Please note that all the pictures I’m about to share with you were taken from the trail system, one of its bridges, or a park the path passes through. The only cheating I’ve done here is sometimes using the meager zoom on my camera or phone.
*To view any of the following pictures at full-size please click on the thumbnail!
(1) City Workers. It seems only right to begin with the people who do such an outstanding job maintaining and improving the path I use so often. They swiftly plow it after each snowstorm and spread gravel, sweep it each spring, and continually maintain the landscaping. In the year I’ve lived here I’ve watched them add more benches and lights. Though I don’t walk at night the light posts are attractive.
(2) The Old Railroad Bridge. I’ve taken countless pictures of the old structure, which is still operational, though I’ve only seen a locomotive pass over it once. It oozes rustic personality and every angle and season brings more inspiration.
(3) Wildlife. Animals abound along the path, especially during the warmer months, and many of them aren’t domesticated. Most are usually skittish (except for one, but they’ll get their own place on this list), but once-in-awhile I get lucky when the camera is handy. From deer venturing close to spying an osprey, the list is surprisingly long for a path through a city.

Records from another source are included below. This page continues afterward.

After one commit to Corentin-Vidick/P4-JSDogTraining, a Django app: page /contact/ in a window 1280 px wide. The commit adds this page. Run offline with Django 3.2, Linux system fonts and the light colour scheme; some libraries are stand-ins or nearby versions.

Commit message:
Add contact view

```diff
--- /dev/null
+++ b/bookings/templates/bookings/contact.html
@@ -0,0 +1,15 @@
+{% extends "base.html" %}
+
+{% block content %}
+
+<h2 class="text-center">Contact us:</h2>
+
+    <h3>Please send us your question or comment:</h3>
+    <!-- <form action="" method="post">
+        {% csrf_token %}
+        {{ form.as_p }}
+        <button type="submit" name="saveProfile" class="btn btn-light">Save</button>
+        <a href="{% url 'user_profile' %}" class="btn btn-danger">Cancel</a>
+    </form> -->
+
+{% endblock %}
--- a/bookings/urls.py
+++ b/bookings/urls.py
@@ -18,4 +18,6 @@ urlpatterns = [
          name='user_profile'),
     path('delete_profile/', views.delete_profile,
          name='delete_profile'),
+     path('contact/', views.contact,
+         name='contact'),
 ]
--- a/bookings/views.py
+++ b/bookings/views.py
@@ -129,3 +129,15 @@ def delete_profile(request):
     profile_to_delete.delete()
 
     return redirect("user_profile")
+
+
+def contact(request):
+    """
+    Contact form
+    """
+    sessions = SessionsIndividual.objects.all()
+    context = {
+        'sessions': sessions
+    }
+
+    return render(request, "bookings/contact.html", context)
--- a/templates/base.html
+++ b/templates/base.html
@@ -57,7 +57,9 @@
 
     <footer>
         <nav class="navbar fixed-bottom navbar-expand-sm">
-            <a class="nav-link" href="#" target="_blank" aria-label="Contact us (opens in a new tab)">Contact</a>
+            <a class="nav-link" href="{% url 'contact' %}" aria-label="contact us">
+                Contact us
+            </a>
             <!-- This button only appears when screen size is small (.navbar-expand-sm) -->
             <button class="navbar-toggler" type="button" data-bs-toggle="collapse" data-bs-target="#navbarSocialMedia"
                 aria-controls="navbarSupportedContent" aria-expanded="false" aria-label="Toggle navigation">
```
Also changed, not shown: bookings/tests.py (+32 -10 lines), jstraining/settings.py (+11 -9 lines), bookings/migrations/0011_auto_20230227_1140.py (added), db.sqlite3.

(4) Amenities. This is related to the city and its workers, but is separate in the sense that these are the result of their labor. For someone with chronic lung disease and who likes to sit once in awhile to write, the benches and structures are always welcome, as are the small boulders. Sadly, my favorite seat, which is located along the river’s edge (I call it “Writing Rock”), I’ve never photographed. I have, on the other hand, taken pictures from Writing Rock.
(5) Flora. This is especially important to me having moved here from a location where the number and variety of trees were few. Though we get little rain, there’s an abundance of water owing to all the rivers (3 within the city and 2 more close by). Too, this fertile valley was once a glacial lake.

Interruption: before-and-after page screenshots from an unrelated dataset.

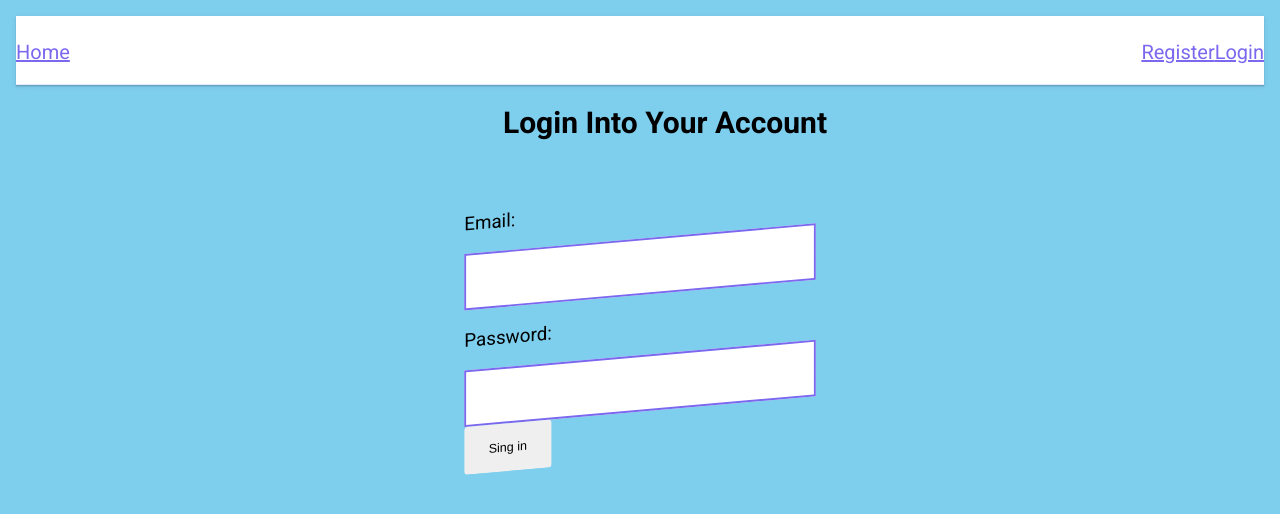
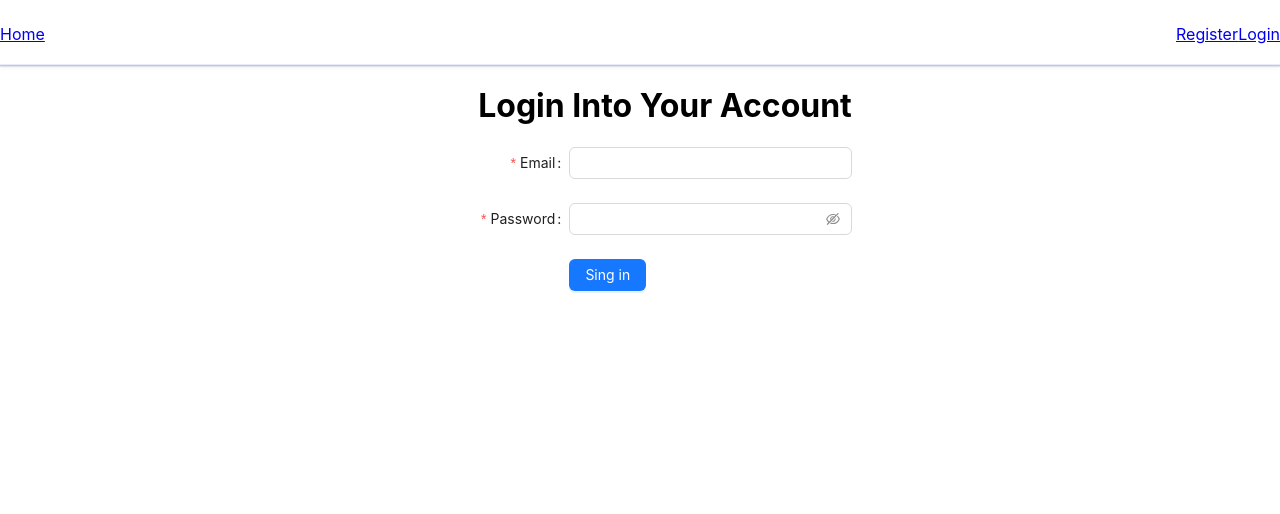
Before and after one commit to Rogok-Serg/goit-react-hw-08-phonebook, a React (Create React App) app: page /goit-react-hw-08-phonebook/login in a window 1280 px wide. Shown: the top 514 px of the page. Built offline with nearby package versions, Linux system fonts and the light colour scheme.

Commit message:
Desing Form

```diff
--- a/src/page/LoginPage/Login.module.css
+++ /dev/null
@@ -1,130 +0,0 @@
-@import url('https://fonts.googleapis.com/css?family=Roboto:400,700&display=swap');
-
-:root {
-  --space-root: 1rem;
-  --space-xs: calc(var(--space-root) / 2);
-  --space-s: calc(var(--space-root) / 1.5);
-  --space-m: var(--space-root);
-  --space-l: calc(var(--space-root) * 1.5);
-  --space-xl: calc(var(--space-root) * 2);
-  --color-primary: mediumslateblue;
-  --color-secondary: black;
-  --color-tertiary: rgb(126, 206, 238);
-  --base-border-radius: 0.25rem;
-  --ease: cubic-bezier(0.075, 0.82, 0.165, 1);
-  --duration: 350ms;
-  --font-family: 'Roboto', sans-serif;
-  --font-size: 1.25rem;
-}
-
-* {
-  box-sizing: border-box;
-}
-
-body {
-  margin: 0;
-  height: 100vh;
-  padding: var(--space-m);
-  font-size: var(--font-size);
-  font-family: var(--font-family);
-  line-height: 1.2;
-  background-color: var(--color-tertiary);
-}
-
-a {
-  color: var(--color-primary);
-
-  &:focus {
-    color: var(--color-secondary);
-  }
-}
-
-h1 {
-  font-weight: 700;
-  font-size: calc(var(--font-size) * 1.5);
-}
-
-.form {
-  position: relative;
-  width: 100%;
-  max-width: 450px;
-  margin: 0 auto;
-  transform: skewY(-5deg) translateY(10%) scale(0.94);
-  transition: box-shadow var(--duration) var(--ease),
-    transform var(--duration) var(--ease);
-
-  &:before,
-  &:after {
-    content: '';
-    position: absolute;
-    pointer-events: none;
-    background-color: darken(white, 8%);
-    width: 25%;
-    height: 100%;
-    transition: background-color var(--duration) var(--ease),
-      transform var(--duration) var(--ease);
-  }
-
-  &:before {
-    top: 0;
-    right: calc(100% - 1px);
-    transform-origin: 100% 100%;
-    transform: skewY(-35deg) scaleX(-1);
-    z-index: -1;
-  }
-
-  &:after {
-    top: 0;
-    left: calc(100% - 1px);
-    transform-origin: 0 0;
-    transform: skewY(-35deg) scaleX(-1);
-    z-index: 2;
-  }
-
-  &:hover,
-  &:focus-within {
-    transform: scale(1.0001);
-    box-shadow: 0 1rem 3rem rgba(black, 0.1);
-
-    &:before,
-    &:after {
-      background-color: white;
-      transform: skewY(0);
-    }
-  }
-}
-input {
-  flex: 1 1 0;
-  width: 100%;
-  outline: none;
-  padding: var(--space-m);
-  font-size: var(--font-size);
-  font-family: var(--font-family);
-  color: var(--color-secondary);
-  border: 2px solid var(--color-primary);
-
-  &:focus {
-    color: var(--color-primary);
-  }
-}
-.btnGroup {
-  display: flex;
-  align-items: center;
-  justify-content: space-between;
-
-  > * + * {
-    margin-left: var(--space-s);
-  }
-}
-.btn {
-  position: relative;
-  overflow: hidden;
-  display: flex;
-  align-items: center;
-  justify-content: space-between;
-  outline: none;
-  padding: var(--space-m) var(--space-l);
-  cursor: pointer;
-  border: 2px solid transparent;
-  border-radius: var(--base-border-radius);
-}
--- a/src/page/LoginPage/LoginPage.jsx
+++ b/src/page/LoginPage/LoginPage.jsx
@@ -2,41 +2,165 @@
 import { Navigate } from 'react-router-dom';
 import { loginUser } from 'redux/authentificated/operations';
 import { selectAuthentificated } from 'redux/authentificated/authSelectors';
-import css from './Login.module.css';
+import { Button, Form, Input } from 'antd';
+// import css from './Login.module.css';
 const LoginPage = () => {
   const authentificated = useSelector(selectAuthentificated);
 
   const dispatch = useDispatch();
-  const handleSabmitLogin = e => {
-    e.preventDefault();
-    const form = e.currentTarget;
-    const email = form.userEmail.value;
-    const password = form.userPassword.value;
-    dispatch(loginUser({ email, password }));
-    form.reset();
+  // const handleSabmitLogin = e => {
+  //   e.preventDefault();
+  //   const form = e.currentTarget;
+  //   const email = form.userEmail.value;
+  //   const password = form.userPassword.value;
+  //   dispatch(loginUser({ email, password }));
+  //   form.reset();
+  // };
+  const onFinish = values => {
+    dispatch(loginUser(values));
   };
 
   if (authentificated) return <Navigate to="/contacts" />;
 
+  // const {  Button, Checkbox, Form, Input  } = antd;
   return (
     <div>
       <h1>Login Into Your Account</h1>
-      <form className={css.form} onSubmit={handleSabmitLogin}>
-        <label>
-          <p>Email:</p>
+      <Form
+        name="basic"
+        labelCol={{
+          span: 8,
+        }}
+        wrapperCol={{
+          span: 16,
+        }}
+        style={{
+          maxWidth: 600,
+        }}
+        initialValues={{
+          remember: true,
+        }}
+        autoComplete="off"
+        onFinish={onFinish}
+      >
+        <Form.Item
+          label="Email"
+          name="email"
+          rules={[
+            {
+              required: true,
+              message: 'Please input your username!',
+            },
+          ]}
+        >
+          <Input />
+        </Form.Item>
 
-          <input name="userEmail" type="email" required />
-        </label>
-        <label>
-          <p>Password:</p>
-          <input name="userPassword" type="password" required minLength={7} />
-        </label>
-        <br />
-        <button className={(css.btnGroup, css.btn)} type="submit">
-          Sing in
-        </button>
-      </form>
+        {/* <Input name="userEmail" type="email" required /> */}
+
+        {/* <label> */}
+        <Form.Item
+          label="Password"
+          name="password"
+          minLength={7}
+          rules={[
+            {
+              required: true,
+              message: 'Please input your password!',
+            },
+          ]}
+        >
+          <Input.Password />
+        </Form.Item>
+        {/* </label> */}
+        <Form.Item
+          wrapperCol={{
+            offset: 8,
+            span: 16,
+          }}
+        >
+          <Button type="primary" htmlType="submit">
+            Sing in
+          </Button>
+        </Form.Item>
+        {/* <Button type="submit">Sing in</Button> */}
+      </Form>
     </div>
+
+    // const onFinish = (values) => {
+    //   console.log('Success:', values);
+    // };
+    // const onFinishFailed = (errorInfo) => {
+    //   console.log('Failed:', errorInfo);
+    // };
+    // const App = () => (
+    //   <Form
+    //     name="basic"
+    //     labelCol={{
+    //       span: 8,
+    //     }}
+    //     wrapperCol={{
+    //       span: 16,
+    //     }}
+    //     style={{
+    //       maxWidth: 600,
+    //     }}
+    //     initialValues={{
+    //       remember: true,
+    //     }}
+    //     onFinish={onFinish}
+    //     onFinishFailed={onFinishFailed}
+    //     autoComplete="off"
+    //   >
+    // <Form.Item
+    //   label="Username"
+    //   name="username"
+    //   rules={[
+    //     {
+    //       required: true,
+    //       message: 'Please input your username!',
+    //     },
+    //   ]}
+    // >
+    //   <Input />
+    // </Form.Item>
+
+    // <Form.Item
+    //   label="Password"
+    //   name="password"
+    //   rules={[
+    //     {
+    //       required: true,
+    //       message: 'Please input your password!',
+    //     },
+    //   ]}
+    // >
+    //   <Input.Password />
+    // </Form.Item>
+
+    // <Form.Item
+    //   name="remember"
+    //   valuePropName="checked"
+    //   wrapperCol={{
+    //     offset: 8,
+    //     span: 16,
+    //   }}
+    // >
+    //   <Checkbox>Remember me</Checkbox>
+    // </Form.Item>
+
+    //     <Form.Item
+    //       wrapperCol={{
+    //         offset: 8,
+    //         span: 16,
+    //       }}
+    //     >
+    //       <Button type="primary" htmlType="submit">
+    //         Submit
+    //       </Button>
+    //     </Form.Item>
+    //   </Form>
+    // );
   );
 };
 
--- a/src/page/RegisterPage/RegisterPage.jsx
+++ b/src/page/RegisterPage/RegisterPage.jsx
@@ -2,49 +2,105 @@
 import { Navigate } from 'react-router-dom';
 import { registerUser } from 'redux/authentificated/operations';
 import { selectAuthentificated } from 'redux/authentificated/authSelectors';
+import { Button, Form, Input } from 'antd';
 
 const RegisterPage = () => {
   const authentificated = useSelector(selectAuthentificated);
 
   const dispatch = useDispatch();
 
-  const handleSubmitRegister = e => {
-    e.preventDefault();
-    const form = e.currentTarget;
-    const name = form.userName.value;
-    const email = form.userEmail.value;
-    const password = form.userPassword.value;
+  // const handleSubmitRegister = e => {
+  //   e.preventDefault();
+  //   const form = e.currentTarget;
+  //   const name = form.userName.value;
+  //   const email = form.userEmail.value;
+  //   const password = form.userPassword.value;
 
-    dispatch(
-      registerUser({
-        name,
-        email,
-        password,
-      })
-    );
-    form.reset();
+  //   dispatch(
+  //     registerUser({
+  //       name,
+  //       email,
+  //       password,
+  //     })
+  //   );
+  //   form.reset();
+  // };
+  const onFinish = values => {
+    dispatch(registerUser(values));
+    console.log('values: ', values);
   };
   if (authentificated) return <Navigate to="/contacts" />;
 
   return (
     <div>
       <h1>Register Your Account</h1>
-      <form onSubmit={handleSubmitRegister}>
-        <p>Name:</p>
-        <label>
-          <input name="userName" type="text" required minLength={5} />
-        </label>
-        <p>Email:</p>
-        <label>
-          <input name="userEmail" type="email" required />
-        </label>
-        <label>
-          <p>Password:</p>
-          <input name="userPassword" type="password" required minLength={7} />
-        </label>
-        <br />
-        <button type="submit">Sing Up</button>
-      </form>
+      <Form
+        name="basic"
+        labelCol={{
+          span: 8,
+        }}
+        wrapperCol={{
+          span: 16,
+        }}
+        style={{
+          maxWidth: 600,
+        }}
+        initialValues={{
+          remember: true,
+        }}
+        autoComplete="off"
+        onSubmit={onFinish}
+      >
+        <Form.Item
+          label="Name"
+          name="userName"
+          minLength={5}
+          rules={[
+            {
+              required: true,
+              message: 'Please input your username!',
+            },
+          ]}
+        >
+          <Input />
+        </Form.Item>
+        {/* <input name="userName" type="text" required minLength={5} /> */}
+        <Form.Item
+          label="Email"
+          name="userEmail"
+          rules={[
+            {
+              required: true,
+              message: 'Please input your email!',
+            },
+          ]}
+        >
+          <Input />
+        </Form.Item>
+        <Form.Item
+          label="Password"
+          name="userPassword"
+          minLength={7}
+          rules={[
+            {
+              required: true,
+              message: 'Please input your password!',
+            },
+          ]}
+        >
+          <Input.Password />
+        </Form.Item>
+        <Form.Item
+          wrapperCol={{
+            offset: 8,
+            span: 16,
+          }}
+        >
+          <Button type="primary" htmlType="submit">
+            Sing in
+          </Button>
+        </Form.Item>
+      </Form>
     </div>
   );
 };
```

(6) Crows. Yup, crows. They’re the only birds who’ll consistently come near. In fact, it often feels as though they’re posing for me. I think of them as my walking buddies. They’re present year round and numerous, their distinctive cry a staple on every walk I take. My walks wouldn’t be the same without them…and they’re huge here.

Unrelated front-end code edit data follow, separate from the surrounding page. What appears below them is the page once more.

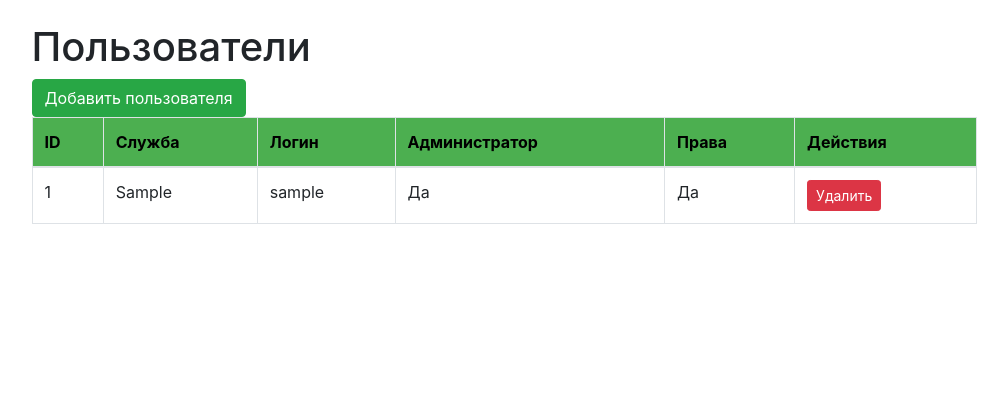
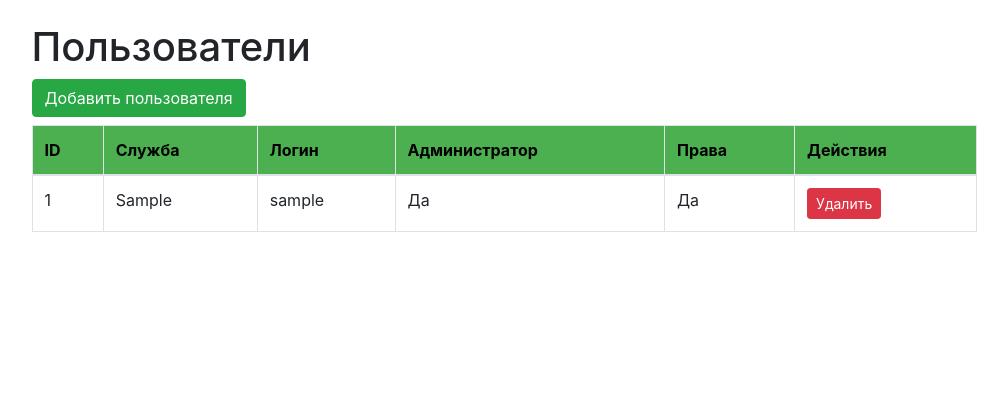
Before and after one commit to Aealius/control_saz, a Flask app: page /users in a window 1280 px wide. Shown: the part 137-557 px from the top of the page, without its empty margins (136-1144 px from the left). Run offline with Flask 3, Linux system fonts and the light colour scheme; a user stored in the database is signed in; tables that the repository leaves empty hold one stand-in row (values such as "Sample post"); some libraries are stand-ins or nearby versions.

Commit message:
add marginbottom

```diff
--- a/templates/users.html
+++ b/templates/users.html
@@ -2,7 +2,7 @@
 
 {% block content %}
 <h1>Пользователи</h1>
-<a href="{{ url_for('add_user') }}" class="btn btn-success">Добавить пользователя</a>
+<a href="{{ url_for('add_user') }}" class="btn btn-success mb-2">Добавить пользователя</a>
 <table class="table table-bordered">
     <thead class="primary-th">
         <tr>
```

(7) Mountain Views. I can’t say enough about the mountains in Western Montana, for the number of ranges are too vast for me to remember. This city is situated where five valleys meet so there are mountains attached to various ranges all within view. It’s a treat and one I never tire of indulging in.
(8) Missoula. The city that doesn’t feel like a city. I probably should work for the Chamber of Commerce as often as I (gladly) plug this city’s virtues. It has everything I need, but especially a small town feel in a medium size city. From spectacular views to the university to Victorian charm it makes me feel at home, for I am home. Although I’m sharing pictures of downtown from the walking path for this place on the list, please remember that all 40 pictures were taken from within the city limits!
(9) Clark Fork River. My beloved river is named for William Clark who was one of the leaders of the Lewis & Clark Expedition in the early 1800s. I dearly love its energy, channels, islands, and changing moods that vary with the weather each season as it makes its way to the enormous Columbia to the west. Like the ocean, it’s a delight for the ears as well as the eyes.
(10) Health. My walking path, most of which is made up of the Milwaukee Trail, gives so much to me. As if all the above images weren’t enough to be grateful for, there’s also my physical health, mental health, and more inspiration than I can measure. I’ve worked on fiction, blog posts, poetry, photography, and mindful walking while biking or hiking its many miles and for that there aren’t enough words of thanks.
Please note that two pictures here (me crouching, me with the river/city in the background) were taken upon Writing Rock.
Thanks for joining me for this look back at all I’ve been thankful for on the walking path over the last year. The trail system and all that’s attached to it are all gifts to me from the city and nature, but the gift to myself via self-compassion is taking the time to experience its wonders and joys. There are many things you can do for yourself, but walking and spending time in nature are among the best. Give yourself that gift today.